Luhrs was attending a celebration of a longtime Burlington peace activist and friend of hers, sponsored by the Peace & Justice Center. The director of the center admittedly does not like Luhrs' speech. She had her removed by the police. The P&JC initiated a petition to defund the police! In the view of Black Lives Matter supporters, that would be called "the epitome of white privilege."
The woke crowd accuses Luhrs of hate. If you want to see hate, watch the WCAX-TV news clip of the "woke" haters in action at the Fletcher Free Library on January 28, 2020, as they prevented Luhrs and others from meeting to discuss trans issues. It was a jaw-dropper when, instead of defending free speech, Mayor Miro Weinberger said, "Everyone is welcome here." Translation: "My political career takes precedence over the Constitution."
In last week's paper, Burlington City Councilor Joan Shannon was reported to have said that the divisiveness in Burlington is destructive — a very long-overdue statement [Off Message: "Burlington Police Get Involved After Prank Callers Target Councilor," February 26]. Unfortunately, it's only worth mentioning when referring to the behavior of the Progs.

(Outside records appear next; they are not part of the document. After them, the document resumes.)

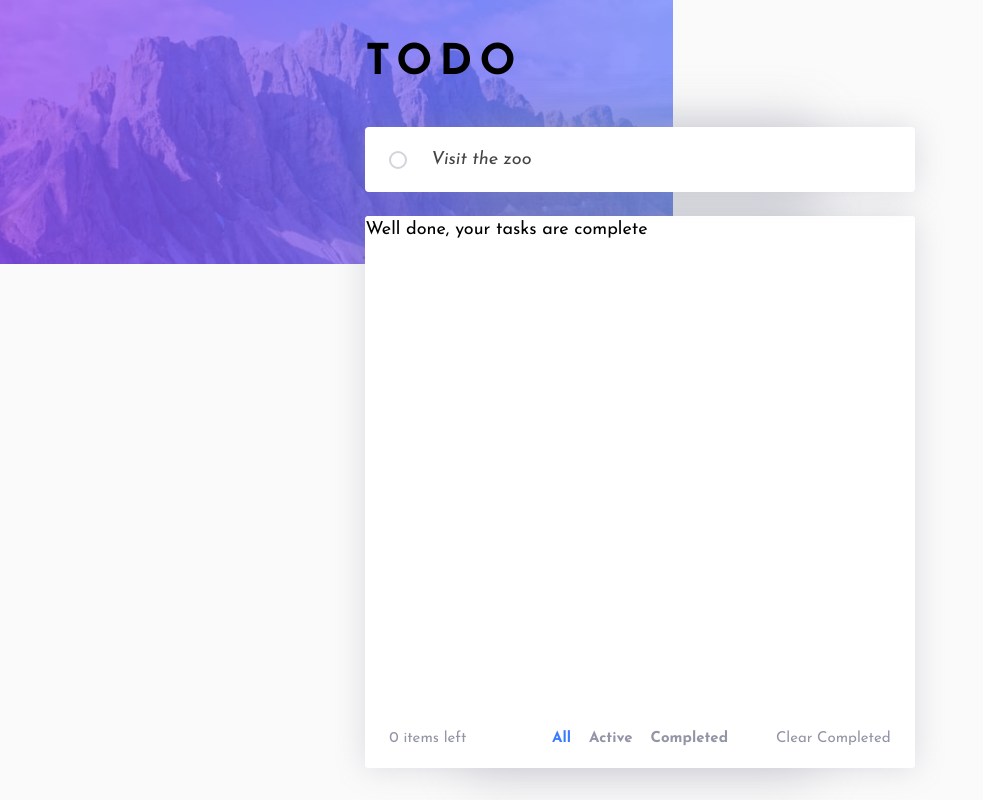
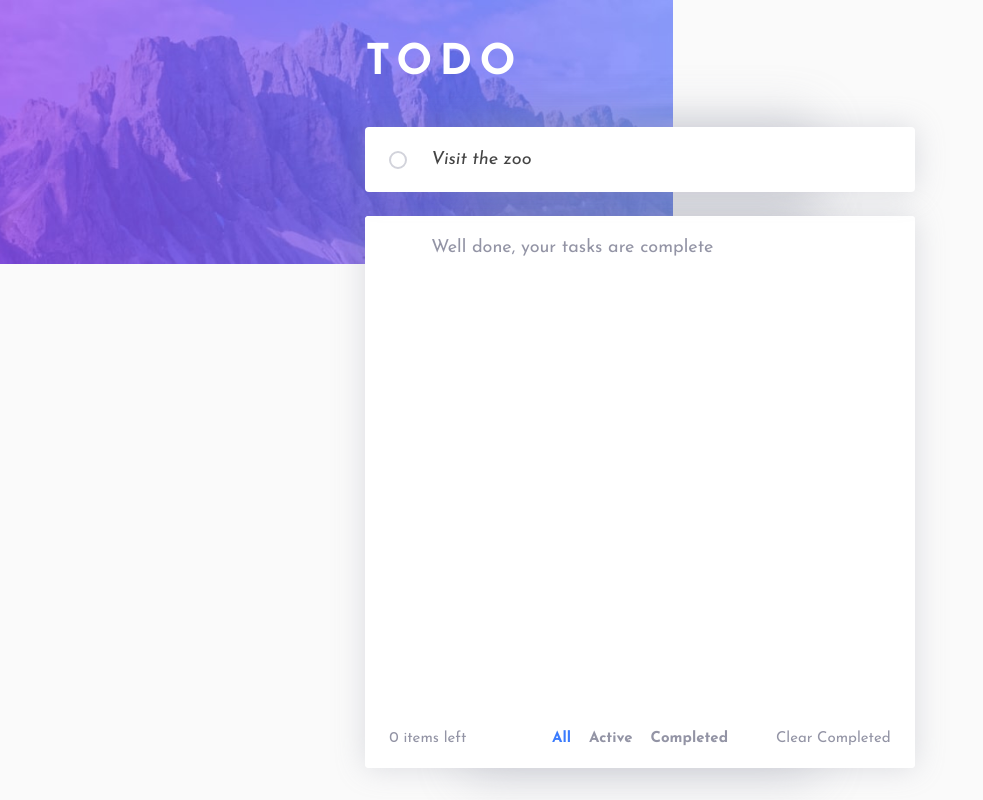
Before and after one commit to AlexKMarshall/todo, a Next.js app: page / in a window 1280 px wide. Shown: the whole page, without its empty margins (0-983 px from the left). Built offline with nearby package versions, Linux system fonts and the light colour scheme.

Commit message:
style empty state and heading

```diff
--- a/styles/global.css
+++ b/styles/global.css
@@ -27,6 +27,7 @@
   --dark-grayish-blue: hsl(236, 9%, 61%);
   --very-dark-grayish-blue: hsl(235, 19%, 35%);
   --white: hsl(0, 0%, 100%);
+  --heading-color: white;
   --body-color: var(--very-light-gray);
   --main-background-color: var(--white);
   --very-muted-text-color: var(--light-grayish-blue);
--- a/styles/reset.scss
+++ b/styles/reset.scss
@@ -40,6 +40,11 @@ body {
 /* A elements that don't have a class get default styles */
 a:not([class]) {
   text-decoration-skip-ink: auto;
+}
+
+/* Don't show focus state on non-interactive elements */
+[tabindex='-1'] {
+  outline: none;
 }
 
 /* Make images easier to work with */
--- a/styles/todo.module.scss
+++ b/styles/todo.module.scss
@@ -61,6 +61,7 @@
 .heading {
   font-size: var(--s3);
   font-weight: 700;
+  color: var(--heading-color);
   text-transform: uppercase;
   letter-spacing: 0.17em;
 }
@@ -324,6 +325,9 @@ $btnColor: hsl(236, 9%, 61%);
   grid-area: list;
   border-top-left-radius: 4px;
   border-top-right-radius: 4px;
+  padding: var(--s0) var(--s1);
+  padding-left: calc(2 * var(--s1) + var(--s0));
+  color: var(--muted-text-color);
 }
 
 .smallText {
```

When I listened to Dave Gram's program on WDEV Radio, I really appreciated his choices of guests, conversational style, easygoingness, openness, questions and remarks. I was really sad that they did not appreciate what a treasure the hours from 9 to 11 were, because it was always so interesting to hear what folks — real folks — on the phones had to say, and there was a slightly unexpected quality to the talk at times that I liked so much.
I also noticed that Amy Goodman's "Democracy Now!" has disappeared, and that is discouraging, too.
I am delighted to read Gram's articles in Seven Days. Good luck, and good work!